Those bother issues won’t necessarily throw us into anger and uncontrollable fury or rage. But they will touch that place in us, where we have some unresolved ‘stuff’ or an emotional wound. And when it happens, the old feelings will be triggered again.
Let’s take an example:
Some people get very bothered if the actions of others invade their personal space – noise, personal habits, ignoring your privacy. We may feel bothered when others behave as if we did not exist. And it may be double or triple bothersome, when we feel there is little way of having a sensible conversation about it. Because they will not listen. We feel powerless.
- For some people these situations can start unleashing anger and even aggression, which is sometimes taken out on the other, there and then, or on the next best person. Perhaps the feelings are taken home and acted out there.
- For others, the bother feeling sets in. It stays inside, eating away at inner balance, composure, focus, well-being and a lot else. The bother feeling can fester into irritability and frustration.
Here is a brief guide to dealing with feeling bothered.
I encourage you to tweak it in any way that may work best for you.
A. Notice and observe it
Notice when you start feeling bothered and observe the feeling. It is not always the same and can change over time.
Ex: I am bothered; right now; really bothered. I have been for a while and I have not been able to put my finger on why. It is bubbling away, day and night. My chest hurts, I am in a bad mood.
B. Identify the trigger
Identifying what triggers the bothered feeling can be easy or not.

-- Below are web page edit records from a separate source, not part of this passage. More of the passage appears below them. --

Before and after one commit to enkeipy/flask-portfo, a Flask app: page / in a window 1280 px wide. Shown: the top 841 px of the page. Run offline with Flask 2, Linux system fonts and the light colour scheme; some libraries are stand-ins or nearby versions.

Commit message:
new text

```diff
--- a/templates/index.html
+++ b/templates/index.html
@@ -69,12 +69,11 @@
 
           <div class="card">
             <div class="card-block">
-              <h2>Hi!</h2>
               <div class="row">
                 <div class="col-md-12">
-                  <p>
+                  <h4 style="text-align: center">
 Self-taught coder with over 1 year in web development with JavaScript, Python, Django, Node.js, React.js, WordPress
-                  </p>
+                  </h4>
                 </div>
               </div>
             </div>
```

Ex: When I observe feeling bothered, I switch my mental and emotional radar to ‘extra sensitive’ mode. I quietly observe myself and what is happening, to see whether I can pick up the latest bother trigger. This can go on for days, more or less.
C. Catch it
Catch what has triggered your bothered feeling.
Ex: “Gotcha!” And there it was. I overheard something, and ‘bang’, the bother feeling spiked. I felt it in my stomach, in my chest, in my throat.
D. Understand it
Understand the trigger you have just identified. What is it about?
Ex: I go into my library of memories – recent, old and very old. What does what just happened remind me of? What has happened recently or longer ago, that I have not yet made peace with? Eventually, I find the connection to my stuff that has been activated (eg you may have felt excluded, devalued, humiliated etc).
E. Make a choice
Decide what you are going to do about feeling bothered.
Ex: I feel bothered and I know why. Now, what am I going to do with all that? Sulk and suffer in silence? Have it out and go on the attack? Have a quiet word? Is it worth it, is it not?
Being bothered is a sign that something is going on, that is best understood and dealt with before it turns into, anger, aggression or even self-loathing.
How did I deal with my bothered feeling?
I decided to let it go. I refuse to be bothered, and it feels empowering and that helps emotional healing.
The little self-righteous ‘I am bothered’ itch is still there and I acknowledge it with compassion and an open heart.
The old wound is still there, and that is what it is like.
*This post was originally published on Karin’s blog Between Self and Doubt.
Karin Sieger is a psychotherapist and writer. She specialises in supporting people through anxiety, bereavement and life-changing illnesses like cancer. Her blog is Between Self and Doubt. You can follow her on Twitter and can sign up for her newsletters here. For more information visit KarinSieger.com.